EXERCISE GOAL: Working from the listing below, pick each line containing the word "yellow" and copy it.

PROVIDED DATA:
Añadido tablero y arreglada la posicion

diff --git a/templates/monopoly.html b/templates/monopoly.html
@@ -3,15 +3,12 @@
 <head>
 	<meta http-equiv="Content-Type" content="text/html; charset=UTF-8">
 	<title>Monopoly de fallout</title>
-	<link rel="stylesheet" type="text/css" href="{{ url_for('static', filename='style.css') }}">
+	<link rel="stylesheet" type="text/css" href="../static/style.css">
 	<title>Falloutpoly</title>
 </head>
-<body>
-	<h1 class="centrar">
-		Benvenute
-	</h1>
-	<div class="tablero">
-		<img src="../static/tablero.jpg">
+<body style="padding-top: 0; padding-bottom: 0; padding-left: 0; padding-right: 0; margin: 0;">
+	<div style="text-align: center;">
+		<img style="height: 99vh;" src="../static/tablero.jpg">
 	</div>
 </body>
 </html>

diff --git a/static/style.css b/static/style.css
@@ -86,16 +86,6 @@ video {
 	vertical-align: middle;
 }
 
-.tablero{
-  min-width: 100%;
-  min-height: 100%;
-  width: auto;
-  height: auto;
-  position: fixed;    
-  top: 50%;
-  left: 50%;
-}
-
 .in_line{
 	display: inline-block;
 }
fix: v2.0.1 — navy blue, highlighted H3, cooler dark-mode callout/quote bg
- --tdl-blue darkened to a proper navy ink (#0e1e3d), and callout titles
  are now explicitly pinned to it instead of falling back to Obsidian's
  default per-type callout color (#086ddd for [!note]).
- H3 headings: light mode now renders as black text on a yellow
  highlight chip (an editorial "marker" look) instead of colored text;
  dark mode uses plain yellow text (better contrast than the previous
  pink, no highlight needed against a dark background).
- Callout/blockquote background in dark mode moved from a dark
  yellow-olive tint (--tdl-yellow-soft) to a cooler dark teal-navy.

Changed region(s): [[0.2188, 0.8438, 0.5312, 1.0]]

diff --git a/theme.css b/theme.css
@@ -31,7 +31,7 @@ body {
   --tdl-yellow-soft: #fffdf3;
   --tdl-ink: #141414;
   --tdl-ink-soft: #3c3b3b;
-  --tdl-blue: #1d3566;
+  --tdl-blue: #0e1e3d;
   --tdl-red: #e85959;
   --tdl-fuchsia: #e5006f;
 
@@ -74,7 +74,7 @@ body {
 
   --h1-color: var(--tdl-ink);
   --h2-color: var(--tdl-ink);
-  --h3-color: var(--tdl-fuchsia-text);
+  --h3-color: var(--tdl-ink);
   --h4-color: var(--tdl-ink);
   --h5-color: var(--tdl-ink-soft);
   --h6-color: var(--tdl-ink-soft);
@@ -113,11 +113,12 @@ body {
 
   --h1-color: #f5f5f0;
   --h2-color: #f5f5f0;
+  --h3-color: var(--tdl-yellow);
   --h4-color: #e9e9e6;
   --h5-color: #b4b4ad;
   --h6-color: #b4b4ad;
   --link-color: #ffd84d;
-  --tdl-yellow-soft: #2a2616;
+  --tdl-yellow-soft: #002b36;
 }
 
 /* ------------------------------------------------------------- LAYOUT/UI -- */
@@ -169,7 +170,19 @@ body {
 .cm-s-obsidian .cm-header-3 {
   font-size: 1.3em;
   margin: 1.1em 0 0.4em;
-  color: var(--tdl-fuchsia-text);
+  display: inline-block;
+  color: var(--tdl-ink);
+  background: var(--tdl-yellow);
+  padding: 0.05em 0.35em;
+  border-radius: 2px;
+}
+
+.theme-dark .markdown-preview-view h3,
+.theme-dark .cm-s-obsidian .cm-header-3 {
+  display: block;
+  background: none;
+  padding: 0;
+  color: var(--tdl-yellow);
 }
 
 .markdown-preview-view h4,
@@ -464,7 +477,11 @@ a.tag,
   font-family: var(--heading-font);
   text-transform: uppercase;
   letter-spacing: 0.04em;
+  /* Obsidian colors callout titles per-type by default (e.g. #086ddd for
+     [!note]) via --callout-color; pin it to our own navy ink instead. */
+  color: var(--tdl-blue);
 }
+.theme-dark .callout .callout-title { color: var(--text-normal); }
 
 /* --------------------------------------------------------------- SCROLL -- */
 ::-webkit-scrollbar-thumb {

THE COMPLETED TASK:
- H3 headings: light mode now renders as black text on a yellow
  dark mode uses plain yellow text (better contrast than the previous
  yellow-olive tint (--tdl-yellow-soft) to a cooler dark teal-navy.
   --tdl-yellow-soft: #fffdf3;
+  --h3-color: var(--tdl-yellow);
-  --tdl-yellow-soft: #2a2616;
+  --tdl-yellow-soft: #002b36;
+  background: var(--tdl-yellow);
+  color: var(--tdl-yellow);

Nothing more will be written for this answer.